MAGDALEN WONGmmm wow, 2012, color video with sound installation, 2 min 6 sec. Courtesy Osage Gallery, Hong Kong. 

MAGDALEN WONGMilk Splashes (detail), 2012, installation of PVC prints mounted on foamboard. Courtesy Osage Gallery, Hong Kong. 

MAGDALEN WONGFound Landscape, Hong Kong: Milk Chocolate, Coeur de Suisse, 2012, pencil on paper, 23 × 14.5 cm. Courtesy Osage Gallery, Hong Kong. 

A Flight of Fancy

Magdalen Wong

Osage Gallery
Hong Kong

“A Flight of Fancy,” which runs until February 8, is Magdalen Wong’s first solo exhibition with Osage Gallery. Known for her imaginative imagery of the mundane, Wong presents new works that include drawings, photographs, sculptures and video installations. 
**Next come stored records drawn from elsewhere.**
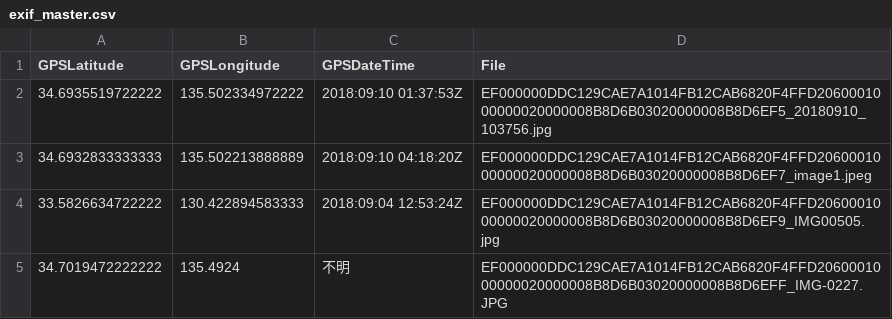
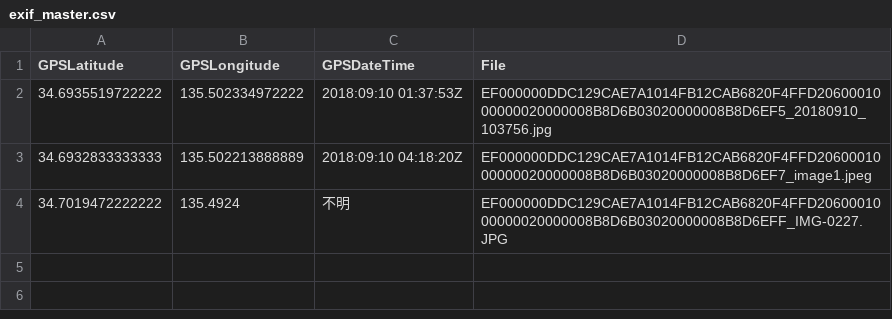
Before and after one commit to tadakazu1972/21gou, a CSV file: exif_master.csv, drawn as a sheet; the diff names each change by its address in the sheet, - before the commit and + after, or states it on an @@ line.

Commit message:
del baby

```diff
--- a/exif_master.csv
+++ b/exif_master.csv
-row 4: 33.5826634722222 | 130.422894583333 | 2018:09:04 12:53:24Z | EF000000DDC129CAE7A1014FB12CAB6820F4FFD2060001000000020000008B8D6B03020000008B8D6EF9_IMG00505.jpg
```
Upon entering the space, one is immediately drawn to the video installation mmm wow (2012). Downward facing, propped up televisions are scattered in the center of the gallery, emitting light from the running videos on their screens. The intensity and color of the lights vary from each television set, creating a visual symphony. Not only are the lights reflected off the floor visually alluring, but they also tease one’s curiosity about what is actually playing on the screens as the videos are not directly visible. By taking objects commonly used in everyday life and making them inaccessible, the artist challenges the viewers to find the aesthetic value commonly overlooked in utilitarian forms. 

Wong also arouses a renewed appreciation for the everyday by defamiliarizing signs we see in advertisements or the media. In an adjacent room, the installation Milk Splashes  (2012) continues a motif seen in her 2010 series, “Splash,” for which the artist cut out milk splashes from cereal boxes and then photographed them in various domestic settings. Re-presenting these splashes, commonly seen in stylized ads in a formal art setting, Wong creates an entry point for its new interpretation as an artwork. For this exhibition, photographic images of milk splashes have been magnified and then mounted on pieces of foamboard, which have then been cut out along the contours of the splash. The magnification transforms the image into something unrecognizable and abstract. These free-floating splashes are installed directly on the walls, resembling aggressive brush strokes or growing organic forms. In the center of the room, two pieces of foamboard are propped against one another. Through the three-dimensionality of the construction in addition to its placement upon a pedestal, Wong validates the object by presenting it as a piece of sculpture.

This romanticization of the mundane is also seen in her watercolor paintings. Super Strong and Sensitive, Heavy Duty, and Multi Purpose (all 2012) depict the various types of rubber cleaning gloves on the market, as their titles indicate. The works may be read as criticisms of consumer culture. However, the artist states that this is not her intention. The gloves are depicted in elegant, sensual poses, and the paintings are framed with oval paper reminiscent of the frames used in Victorian-style portraiture. The composition of these works encourages the viewer to reimagine those familiar symbols and form new associations with them.

Wong draws inspiration from the things and places around her such as markets, secondhand stores and toy stores, constantly looking for what is beyond the obvious. This creative process is beautifully articulated in her series “Found Landscape, Hong Kong” (2012) of ghostly landscape drawings that contain spaces mysteriously left blank. Only when reading the title of Found Landscape, Hong Kong: Milk Chocolate, Coeur de Suisse (2012) does it become clear that these scenes have been appropriated from various food packaging labels with the actual logo omitted. For the artist, the process of drawing these picturesque landscapes legitimizes these imaginative landscapes as art. Wong once again brings our attention to everyday imagery and transforms them into things that possess unique qualities in themselves.